Looking back at season 1 of The Cosby Show
, it's easy to forget that momentous history was being made. Not only did this immensely popular sitcom hold the #1 spot among all network TV shows for five consecutive seasons (a record that still stands), but it promoted an evolutionary progression that influenced the entire TV industry from that point forward. African Americans had enjoyed sitcom success in the past (on Julia
, The Jeffersons
, and Good Times
), but the idealized family of Cliff and Clair Huxtable (Bill Cosby and Phylicia Rashad) represented a new and quietly revolutionary perspective; married for 21 years with five children (one in college, a detail unmentioned in the pilot episode), the Huxtables were happy and successful (he's a doctor, she's a lawyer), and issues of race were almost entirely irrelevant to the show's universal appeal. Making their Thursday-night debut on September 20, 1984, they were conceived by Cosby (as "executive consultant Dr. William H. Cosby Jr., Ed.D."), cocreators Ed. Weinberger and Michael Leeson, and executive producers Tom Werner and Marcy Carsey, with a matter-of-fact approach to upgrading the African American image, built upon Cosby's rubber-faced popularity as a stand-up comedian and rooted in the complete and unbiased integration of the black experience into the American mainstream. More to the point, The Cosby Show
was eminently respectable family entertainment, perhaps too squeaky-clean for some tastes, but immediately popular at a time when Eddie Murphy (in Beverly Hills Cop
) was honing a more profane image that Cosby disapproved of.

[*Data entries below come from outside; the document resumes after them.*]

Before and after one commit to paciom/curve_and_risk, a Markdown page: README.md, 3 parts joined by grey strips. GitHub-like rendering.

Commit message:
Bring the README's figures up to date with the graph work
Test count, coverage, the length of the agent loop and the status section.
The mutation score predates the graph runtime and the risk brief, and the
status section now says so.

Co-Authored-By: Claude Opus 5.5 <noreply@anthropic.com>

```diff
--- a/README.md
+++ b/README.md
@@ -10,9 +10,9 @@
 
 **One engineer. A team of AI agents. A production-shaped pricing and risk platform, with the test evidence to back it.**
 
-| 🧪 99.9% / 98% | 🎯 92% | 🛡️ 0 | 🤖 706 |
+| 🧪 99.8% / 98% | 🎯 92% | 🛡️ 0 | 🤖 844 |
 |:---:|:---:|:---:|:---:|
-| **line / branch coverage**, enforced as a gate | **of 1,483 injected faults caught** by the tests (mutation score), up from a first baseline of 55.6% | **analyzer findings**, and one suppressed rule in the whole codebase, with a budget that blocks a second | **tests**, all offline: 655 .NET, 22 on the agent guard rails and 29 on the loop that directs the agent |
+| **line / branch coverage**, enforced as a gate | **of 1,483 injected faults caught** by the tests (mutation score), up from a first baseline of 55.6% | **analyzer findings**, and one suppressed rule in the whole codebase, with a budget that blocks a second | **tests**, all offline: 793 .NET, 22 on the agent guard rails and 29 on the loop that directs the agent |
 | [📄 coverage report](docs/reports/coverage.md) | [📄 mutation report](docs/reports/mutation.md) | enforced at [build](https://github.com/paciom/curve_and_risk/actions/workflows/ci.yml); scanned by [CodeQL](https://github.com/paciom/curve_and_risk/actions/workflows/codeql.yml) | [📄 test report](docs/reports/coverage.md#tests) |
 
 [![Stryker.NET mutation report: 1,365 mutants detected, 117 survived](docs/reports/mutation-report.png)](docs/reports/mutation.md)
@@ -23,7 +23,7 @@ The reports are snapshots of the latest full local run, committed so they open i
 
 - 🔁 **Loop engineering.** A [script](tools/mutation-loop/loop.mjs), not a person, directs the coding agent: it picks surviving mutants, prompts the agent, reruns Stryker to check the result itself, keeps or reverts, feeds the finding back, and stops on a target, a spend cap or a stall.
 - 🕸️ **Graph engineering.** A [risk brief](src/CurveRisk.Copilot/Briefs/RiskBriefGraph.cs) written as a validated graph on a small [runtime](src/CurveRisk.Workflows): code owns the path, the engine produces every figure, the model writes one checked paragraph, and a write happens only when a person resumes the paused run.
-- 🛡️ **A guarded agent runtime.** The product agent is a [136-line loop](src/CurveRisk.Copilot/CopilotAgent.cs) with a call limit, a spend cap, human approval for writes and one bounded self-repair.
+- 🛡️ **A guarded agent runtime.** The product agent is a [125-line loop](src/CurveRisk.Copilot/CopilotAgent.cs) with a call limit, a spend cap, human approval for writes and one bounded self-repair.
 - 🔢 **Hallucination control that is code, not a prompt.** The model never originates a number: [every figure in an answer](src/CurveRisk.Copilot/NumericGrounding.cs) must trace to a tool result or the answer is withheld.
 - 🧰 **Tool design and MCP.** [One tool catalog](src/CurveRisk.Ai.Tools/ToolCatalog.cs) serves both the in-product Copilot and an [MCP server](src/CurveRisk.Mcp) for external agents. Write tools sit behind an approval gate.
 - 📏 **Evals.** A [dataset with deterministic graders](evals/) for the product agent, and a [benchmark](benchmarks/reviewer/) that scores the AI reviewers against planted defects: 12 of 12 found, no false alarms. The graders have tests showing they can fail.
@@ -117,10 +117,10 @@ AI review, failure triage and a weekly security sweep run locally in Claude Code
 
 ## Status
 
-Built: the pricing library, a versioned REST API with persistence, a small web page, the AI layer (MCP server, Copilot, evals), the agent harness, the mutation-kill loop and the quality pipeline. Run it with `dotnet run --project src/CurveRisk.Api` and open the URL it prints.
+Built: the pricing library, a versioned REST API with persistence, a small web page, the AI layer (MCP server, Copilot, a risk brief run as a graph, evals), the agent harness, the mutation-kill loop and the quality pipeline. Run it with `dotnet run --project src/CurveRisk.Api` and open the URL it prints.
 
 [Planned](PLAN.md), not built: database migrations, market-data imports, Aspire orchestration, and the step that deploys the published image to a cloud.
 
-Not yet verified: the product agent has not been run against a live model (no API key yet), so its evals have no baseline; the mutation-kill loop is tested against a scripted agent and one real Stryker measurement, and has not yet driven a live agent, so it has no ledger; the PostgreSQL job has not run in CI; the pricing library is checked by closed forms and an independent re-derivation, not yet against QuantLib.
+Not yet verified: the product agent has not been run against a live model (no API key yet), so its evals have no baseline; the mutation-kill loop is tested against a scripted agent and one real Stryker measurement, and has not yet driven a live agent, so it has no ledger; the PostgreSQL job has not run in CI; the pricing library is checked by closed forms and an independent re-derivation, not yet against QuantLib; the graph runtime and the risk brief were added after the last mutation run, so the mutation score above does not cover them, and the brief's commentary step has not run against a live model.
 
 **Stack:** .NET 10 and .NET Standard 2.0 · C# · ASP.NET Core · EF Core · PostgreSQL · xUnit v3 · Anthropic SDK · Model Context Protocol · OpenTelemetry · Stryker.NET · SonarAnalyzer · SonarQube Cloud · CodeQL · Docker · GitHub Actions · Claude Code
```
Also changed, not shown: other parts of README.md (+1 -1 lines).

The show was also perfectly cast for mass appeal, from the irresistible precociousness of Keshia Knight Pulliam (as the youngest and most charming Huxtable daughter, Rudy) to the stylish adolescence of Lisa Bonet (years before her controversial role in Angel Heart) as 16-year-old Denise; Malcolm-Jamal Warner as outspoken teenager Theo; Tem